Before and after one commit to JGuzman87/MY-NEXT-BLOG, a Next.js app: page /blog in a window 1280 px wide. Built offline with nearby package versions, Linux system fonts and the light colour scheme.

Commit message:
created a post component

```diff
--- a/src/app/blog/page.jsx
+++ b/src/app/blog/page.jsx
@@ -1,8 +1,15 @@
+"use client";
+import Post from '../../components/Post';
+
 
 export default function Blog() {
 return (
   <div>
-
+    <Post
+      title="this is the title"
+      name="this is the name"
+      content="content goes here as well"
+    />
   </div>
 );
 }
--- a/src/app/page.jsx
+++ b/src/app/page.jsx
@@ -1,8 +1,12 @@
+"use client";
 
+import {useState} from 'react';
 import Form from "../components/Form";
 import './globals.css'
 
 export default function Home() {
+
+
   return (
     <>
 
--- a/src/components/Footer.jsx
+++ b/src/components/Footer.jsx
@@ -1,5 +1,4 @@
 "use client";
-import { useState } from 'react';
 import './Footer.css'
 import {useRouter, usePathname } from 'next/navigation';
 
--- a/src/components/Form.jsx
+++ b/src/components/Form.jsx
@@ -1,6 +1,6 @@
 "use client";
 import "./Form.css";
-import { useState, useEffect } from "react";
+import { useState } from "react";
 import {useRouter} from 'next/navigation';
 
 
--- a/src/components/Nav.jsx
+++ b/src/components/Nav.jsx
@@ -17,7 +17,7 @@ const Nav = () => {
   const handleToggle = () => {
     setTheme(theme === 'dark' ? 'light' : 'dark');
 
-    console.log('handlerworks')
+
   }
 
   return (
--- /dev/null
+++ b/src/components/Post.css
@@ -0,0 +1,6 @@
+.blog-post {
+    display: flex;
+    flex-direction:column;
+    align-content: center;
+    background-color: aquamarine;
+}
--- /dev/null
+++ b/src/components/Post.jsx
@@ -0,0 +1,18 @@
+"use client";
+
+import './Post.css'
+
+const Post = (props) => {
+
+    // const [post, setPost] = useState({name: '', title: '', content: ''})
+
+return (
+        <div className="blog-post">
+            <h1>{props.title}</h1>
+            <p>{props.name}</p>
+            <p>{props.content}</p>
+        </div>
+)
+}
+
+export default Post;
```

##############################

*EXERCISE REQUIREMENTS*: Working through the records, copy each line in which the word "Footer" appears.

*REPLY TO THE TASK*:
--- a/src/components/Footer.jsx
+++ b/src/components/Footer.jsx
 import './Footer.css'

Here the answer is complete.